Antibody solubility behavior in monovalent salt solutions reveals specific anion effects at low ionic strength.


PMID 22113783

Abstract

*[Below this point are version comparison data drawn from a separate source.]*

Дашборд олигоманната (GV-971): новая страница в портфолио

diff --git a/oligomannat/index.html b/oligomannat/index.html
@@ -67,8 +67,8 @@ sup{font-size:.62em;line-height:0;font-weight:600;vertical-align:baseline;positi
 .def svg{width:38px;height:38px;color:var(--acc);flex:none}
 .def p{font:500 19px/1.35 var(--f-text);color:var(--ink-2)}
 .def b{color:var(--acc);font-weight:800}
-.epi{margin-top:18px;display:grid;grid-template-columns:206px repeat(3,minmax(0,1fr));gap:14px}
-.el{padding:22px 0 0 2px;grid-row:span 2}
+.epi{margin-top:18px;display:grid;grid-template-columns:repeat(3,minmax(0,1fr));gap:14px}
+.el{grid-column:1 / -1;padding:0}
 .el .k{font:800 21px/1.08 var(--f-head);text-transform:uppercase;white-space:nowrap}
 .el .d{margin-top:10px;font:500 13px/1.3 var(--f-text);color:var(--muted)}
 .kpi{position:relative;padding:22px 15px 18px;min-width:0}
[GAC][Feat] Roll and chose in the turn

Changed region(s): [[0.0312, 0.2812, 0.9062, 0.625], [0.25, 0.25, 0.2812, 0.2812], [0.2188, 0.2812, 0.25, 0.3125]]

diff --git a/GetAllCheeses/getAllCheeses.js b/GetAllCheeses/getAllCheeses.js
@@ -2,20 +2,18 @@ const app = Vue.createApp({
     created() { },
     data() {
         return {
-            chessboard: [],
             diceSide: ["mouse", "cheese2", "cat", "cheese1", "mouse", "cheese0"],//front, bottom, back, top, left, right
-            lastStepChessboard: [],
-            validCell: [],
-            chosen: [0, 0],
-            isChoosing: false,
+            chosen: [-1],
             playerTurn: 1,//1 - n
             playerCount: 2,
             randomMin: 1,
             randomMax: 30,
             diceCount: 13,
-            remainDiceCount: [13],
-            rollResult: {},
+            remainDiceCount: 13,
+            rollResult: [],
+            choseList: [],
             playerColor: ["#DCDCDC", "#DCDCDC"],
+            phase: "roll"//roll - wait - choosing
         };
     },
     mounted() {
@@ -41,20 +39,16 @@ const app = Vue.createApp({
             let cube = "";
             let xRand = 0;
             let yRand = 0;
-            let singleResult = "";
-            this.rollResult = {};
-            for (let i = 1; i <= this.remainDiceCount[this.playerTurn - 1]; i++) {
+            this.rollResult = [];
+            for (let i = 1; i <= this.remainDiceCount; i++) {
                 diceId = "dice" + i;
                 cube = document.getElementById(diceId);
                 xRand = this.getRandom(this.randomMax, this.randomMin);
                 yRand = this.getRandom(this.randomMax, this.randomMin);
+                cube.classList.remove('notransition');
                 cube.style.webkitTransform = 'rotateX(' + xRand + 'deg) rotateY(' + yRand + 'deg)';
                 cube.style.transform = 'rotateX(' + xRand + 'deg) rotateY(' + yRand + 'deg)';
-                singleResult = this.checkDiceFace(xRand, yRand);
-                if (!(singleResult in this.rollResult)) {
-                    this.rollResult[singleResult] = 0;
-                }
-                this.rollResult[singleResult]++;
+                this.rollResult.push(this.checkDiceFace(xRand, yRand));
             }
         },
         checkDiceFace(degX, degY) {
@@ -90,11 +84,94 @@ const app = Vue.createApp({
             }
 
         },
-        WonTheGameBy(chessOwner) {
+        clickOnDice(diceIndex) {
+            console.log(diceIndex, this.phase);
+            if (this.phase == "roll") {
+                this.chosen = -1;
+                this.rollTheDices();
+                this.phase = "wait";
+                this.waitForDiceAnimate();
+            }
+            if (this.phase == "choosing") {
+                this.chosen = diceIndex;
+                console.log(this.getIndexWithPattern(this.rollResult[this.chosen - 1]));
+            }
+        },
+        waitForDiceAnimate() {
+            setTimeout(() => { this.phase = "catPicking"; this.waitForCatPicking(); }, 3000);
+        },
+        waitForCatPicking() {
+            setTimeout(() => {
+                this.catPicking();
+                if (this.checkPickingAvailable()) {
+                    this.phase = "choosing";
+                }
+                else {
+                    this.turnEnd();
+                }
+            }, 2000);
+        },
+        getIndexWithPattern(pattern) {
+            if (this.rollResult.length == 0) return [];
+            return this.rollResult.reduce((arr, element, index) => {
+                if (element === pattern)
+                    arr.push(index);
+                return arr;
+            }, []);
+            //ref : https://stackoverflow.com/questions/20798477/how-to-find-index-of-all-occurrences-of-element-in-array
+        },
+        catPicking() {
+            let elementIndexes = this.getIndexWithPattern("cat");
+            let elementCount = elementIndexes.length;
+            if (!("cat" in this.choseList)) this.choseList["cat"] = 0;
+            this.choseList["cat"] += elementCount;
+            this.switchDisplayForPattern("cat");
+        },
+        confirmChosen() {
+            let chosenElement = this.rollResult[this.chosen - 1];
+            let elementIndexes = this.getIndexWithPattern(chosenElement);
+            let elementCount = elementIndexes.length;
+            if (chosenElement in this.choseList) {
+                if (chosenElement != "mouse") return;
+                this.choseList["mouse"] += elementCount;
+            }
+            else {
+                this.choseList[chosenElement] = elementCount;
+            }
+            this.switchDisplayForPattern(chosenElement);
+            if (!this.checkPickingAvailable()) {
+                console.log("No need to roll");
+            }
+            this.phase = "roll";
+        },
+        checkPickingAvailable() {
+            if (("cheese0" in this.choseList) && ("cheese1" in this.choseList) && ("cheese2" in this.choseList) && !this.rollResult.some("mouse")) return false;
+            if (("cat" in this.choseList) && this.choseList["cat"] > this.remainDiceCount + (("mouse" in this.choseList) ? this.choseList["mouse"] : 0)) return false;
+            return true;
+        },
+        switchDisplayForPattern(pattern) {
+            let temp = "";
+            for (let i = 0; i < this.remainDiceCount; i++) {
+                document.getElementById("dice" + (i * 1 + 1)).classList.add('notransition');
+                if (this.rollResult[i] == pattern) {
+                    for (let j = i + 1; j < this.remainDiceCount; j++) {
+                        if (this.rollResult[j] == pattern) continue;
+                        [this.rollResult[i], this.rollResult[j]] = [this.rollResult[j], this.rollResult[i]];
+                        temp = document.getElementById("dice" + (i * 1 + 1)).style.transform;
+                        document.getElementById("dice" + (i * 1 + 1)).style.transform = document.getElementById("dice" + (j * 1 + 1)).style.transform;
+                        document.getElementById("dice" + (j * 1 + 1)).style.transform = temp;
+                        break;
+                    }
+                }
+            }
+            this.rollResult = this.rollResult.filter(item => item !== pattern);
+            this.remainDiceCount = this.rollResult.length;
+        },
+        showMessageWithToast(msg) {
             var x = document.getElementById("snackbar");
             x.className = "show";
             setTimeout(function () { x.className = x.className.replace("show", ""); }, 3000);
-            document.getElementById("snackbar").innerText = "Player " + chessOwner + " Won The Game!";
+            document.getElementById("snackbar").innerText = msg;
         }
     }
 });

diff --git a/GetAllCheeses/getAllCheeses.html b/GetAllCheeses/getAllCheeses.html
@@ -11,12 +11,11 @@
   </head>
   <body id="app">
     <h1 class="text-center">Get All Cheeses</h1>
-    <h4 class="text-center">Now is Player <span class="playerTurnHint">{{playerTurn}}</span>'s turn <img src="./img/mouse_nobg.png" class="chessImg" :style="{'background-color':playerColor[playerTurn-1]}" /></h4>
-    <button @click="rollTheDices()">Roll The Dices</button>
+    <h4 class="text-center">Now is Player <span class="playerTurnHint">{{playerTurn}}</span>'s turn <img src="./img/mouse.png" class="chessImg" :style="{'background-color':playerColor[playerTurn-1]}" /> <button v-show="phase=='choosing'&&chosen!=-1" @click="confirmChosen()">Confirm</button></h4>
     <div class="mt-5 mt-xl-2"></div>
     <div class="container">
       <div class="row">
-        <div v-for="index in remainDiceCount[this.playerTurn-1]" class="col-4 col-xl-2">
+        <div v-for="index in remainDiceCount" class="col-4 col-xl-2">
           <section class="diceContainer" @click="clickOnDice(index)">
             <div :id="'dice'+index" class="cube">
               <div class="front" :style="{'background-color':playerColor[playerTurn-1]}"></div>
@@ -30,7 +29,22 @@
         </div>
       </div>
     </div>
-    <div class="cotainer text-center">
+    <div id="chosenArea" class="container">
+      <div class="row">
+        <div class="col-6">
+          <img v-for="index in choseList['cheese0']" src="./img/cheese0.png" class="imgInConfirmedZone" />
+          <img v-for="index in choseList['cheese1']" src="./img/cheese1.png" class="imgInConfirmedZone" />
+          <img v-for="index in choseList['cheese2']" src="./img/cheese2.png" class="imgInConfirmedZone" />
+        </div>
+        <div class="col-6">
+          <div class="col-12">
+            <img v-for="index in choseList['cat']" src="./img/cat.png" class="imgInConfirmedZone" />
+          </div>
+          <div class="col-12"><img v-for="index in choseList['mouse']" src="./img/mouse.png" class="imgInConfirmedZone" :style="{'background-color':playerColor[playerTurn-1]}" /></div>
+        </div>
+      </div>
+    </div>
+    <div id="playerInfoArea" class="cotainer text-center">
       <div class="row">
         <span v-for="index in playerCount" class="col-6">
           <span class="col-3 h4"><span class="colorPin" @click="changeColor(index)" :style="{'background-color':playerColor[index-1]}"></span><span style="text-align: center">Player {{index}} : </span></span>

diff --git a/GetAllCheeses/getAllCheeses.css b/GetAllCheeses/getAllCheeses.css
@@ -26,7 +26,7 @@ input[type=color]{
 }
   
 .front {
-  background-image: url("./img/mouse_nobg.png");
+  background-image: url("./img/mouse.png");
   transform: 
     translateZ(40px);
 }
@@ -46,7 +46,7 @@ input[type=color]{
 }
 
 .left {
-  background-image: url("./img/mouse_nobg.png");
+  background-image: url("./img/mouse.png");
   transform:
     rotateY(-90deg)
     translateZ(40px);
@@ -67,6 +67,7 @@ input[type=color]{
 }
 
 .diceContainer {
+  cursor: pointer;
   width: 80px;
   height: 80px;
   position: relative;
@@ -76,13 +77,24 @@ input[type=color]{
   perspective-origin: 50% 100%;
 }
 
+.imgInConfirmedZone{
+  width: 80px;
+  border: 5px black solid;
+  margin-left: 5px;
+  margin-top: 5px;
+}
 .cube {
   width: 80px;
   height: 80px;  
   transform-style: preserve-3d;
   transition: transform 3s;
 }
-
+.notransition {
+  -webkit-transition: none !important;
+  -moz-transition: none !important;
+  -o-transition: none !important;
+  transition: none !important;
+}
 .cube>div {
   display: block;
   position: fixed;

Protein solubility was measured using the crystalline precipitate of a recombinant therapeutic antibody, in monovalent salt solutions containing KF, KCl, and KSCN (up to ∼ 0.7 M) at different pH conditions. For all three anions, the antibody solubility demonstrated complex behavior, both monotonic and nonmonotonic, with dependence on pH and salt concentration. At pH 7.1, close to the isoelectric point (pI) of 7.2, a typical salting-in behavior was observed with the salting-in constants of 12.7, 8.0, and 2.8 M for KSCN, KCl, and KF, respectively, suggesting that the anions follow the order of SCN(-) > Cl(-) > F(-) for increasing antibody solubility. Nonmonotonic behavior, as described by an initial solubility decrease followed by a solubility increase with ionic strength, was observed at pH 5.3, far below its pI. The effectiveness of the anion for reducing the solubility followed the order of SCN(-) > Cl(-) > F(-) . After the solubility reached the minimum, the anion's effectiveness for raising the antibody solubility was in agreement with that at pH 7.1. The mechanisms for the above phenomena are discussed based upon specific binding of the anions to the antibody surface. The mechanistic view of anion binding and its charge neutralization effect at pH 5.3 was supported by the results from the effective charge and zeta-potential measurements.